While I’ll stick with much of my initial critique of why it ultimately failed, there’s a simple distilled reason of its failure. A digital newspaper failed for the same reason that traditional newspapers are failing. It’s not about the platform, whether that be an iPad or newsprint. It’s about the content and the audience (and the revenue model)
So yesterday, I was all giddy (in a professional way) about the advent of The Daily, the world’s first news publication built specifically for a tablet (read: iPad). I actually “tuned-in” for the live stream of the launch (which began late). But the more I watched, the more I soured. (which probably camethroughonTwitter)
And it’s my fault. I was expecting too much.
I guess I was envious of what they could do with a fresh slate. There were no sacred cows to kill with the “this is how we set hot type” luddites, no internal turf wars that hinder what could be done with an online news publication, no online/print revenue streams to shield with an opportunity for a real understanding of an online revenue stream, no technology limitations of how content could be presented, and more. It was a chance for a complete re-invention.

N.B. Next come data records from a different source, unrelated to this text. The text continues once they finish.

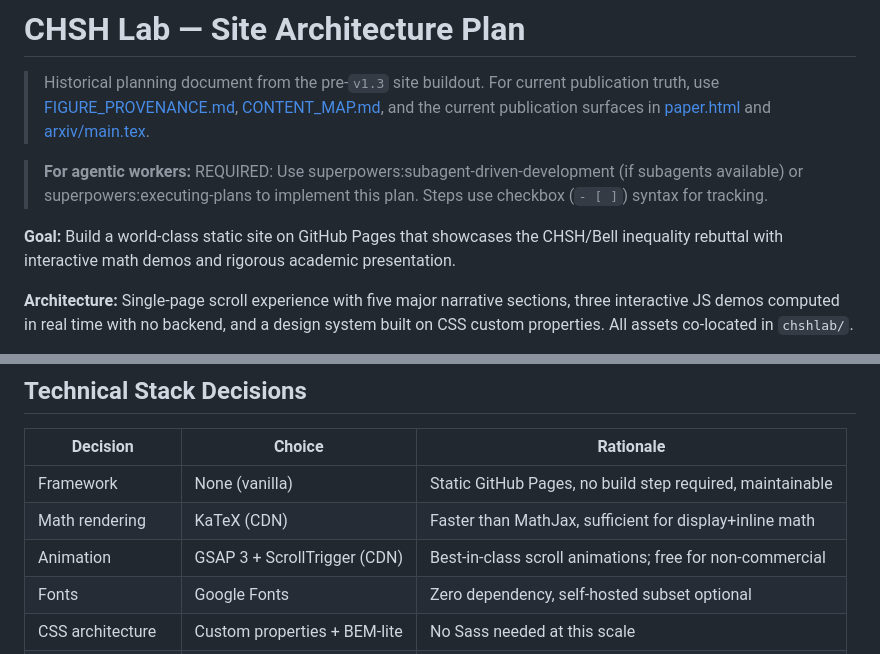
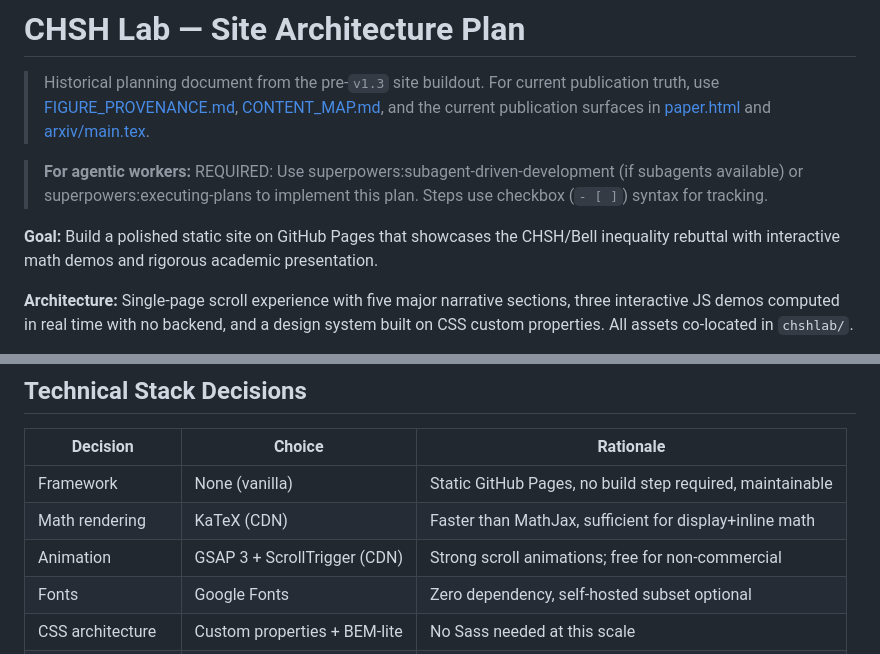
Before and after one commit to alawein/chshlab, a Markdown page: docs/PLAN.md, 2 parts joined by grey strips. Drawn GitHub-style.

Commit message:
docs: remove promotional filler flagged by Vale Alawein.Tone
The Docs Doctrine gate runs a Vale style check alongside the doctrine
validator. It had not re-run since the paths filter only triggers on
markdown changes, so three pre-existing Alawein.Tone errors went
unsurfaced:

- docs/IMPLEMENTATION_STEPS.md: "world-class" -> "polished"
- docs/PLAN.md: "world-class" -> "polished"
- docs/PLAN.md: "Best-in-class" -> "Strong"

These are governed-doc tone violations, not invented content changes.

```diff
--- a/docs/PLAN.md
+++ b/docs/PLAN.md
@@ -11,7 +11,7 @@ sla: none
 
 > **For agentic workers:** REQUIRED: Use superpowers:subagent-driven-development (if subagents available) or superpowers:executing-plans to implement this plan. Steps use checkbox (`- [ ]`) syntax for tracking.
 
-**Goal:** Build a world-class static site on GitHub Pages that showcases the CHSH/Bell inequality rebuttal with interactive math demos and rigorous academic presentation.
+**Goal:** Build a polished static site on GitHub Pages that showcases the CHSH/Bell inequality rebuttal with interactive math demos and rigorous academic presentation.
 
 **Architecture:** Single-page scroll experience with five major narrative sections, three interactive JS demos computed in real time with no backend, and a design system built on CSS custom properties. All assets co-located in `chshlab/`.
 
@@ -147,7 +147,7 @@ index.html
 |----------|--------|-----------|
 | Framework | None (vanilla) | Static GitHub Pages, no build step required, maintainable |
 | Math rendering | KaTeX (CDN) | Faster than MathJax, sufficient for display+inline math |
-| Animation | GSAP 3 + ScrollTrigger (CDN) | Best-in-class scroll animations; free for non-commercial |
+| Animation | GSAP 3 + ScrollTrigger (CDN) | Strong scroll animations; free for non-commercial |
 | Fonts | Google Fonts | Zero dependency, self-hosted subset optional |
 | CSS architecture | Custom properties + BEM-lite | No Sass needed at this scale |
 | Canvas for demos | HTML5 Canvas 2D | Native, zero-dep, sufficient for correlation circle diagram |
```
Also changed, not shown: docs/IMPLEMENTATION_STEPS.md (+1 -1 lines).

But what did they do? They put together a gussied-up online newspaper.
It’s completely made up of the same multimedia content that you can find on any major market newspaper website — just presented like your iTunes albums (and will users flip through with the same uninterested abandon?)
Crossword and Sudoku!? Wow. They might as well as have included Alley Oop, Ann Landers (who is still dead), and the horoscope(update: Corey says they have a horoscope.)
One of the Daily’s first tweets (where you think they would promote the coolest stuff) was that you could share articles on Facebook, Twitter, or email. That’s so unique to this new and exciting platform. I can’t do that with any other site. Email? Tell me more! (btw – it’s not really social sharing if it’s inside the paywall)
I thought of writing a huge post about The Daily, but it would have been full of snark like the above. Instead, here are a link, a personal anecdote, and a quote that pretty much sum up my overall thoughts:
This morning, I’m teaching one of my college classes and today was the day I had already scheduled to talk about web design, user/reader experience, etc. So I started out by asking them about yesterday’s launch of The Daily as a new way to interface news. In a group of 48 students (most in their late teens/early twenties) who are enrolled in a journalism school, not one of them had even heard of The Daily.
As for New Media platforms, I’ve looked at the Daily app for the iPad, and I can only say this: it’s always going to come down to tomorrow. Yes, yes, do the in-depth stories, the culture stuff, the lite ‘n’ brite features, but when it comes to NEWS, don’t tell me anything tomorrow I didn’t know today.National and international news has to be updated hourly, or it’s still fishwrap. Without the added functionality of, you know, actual fishwrap.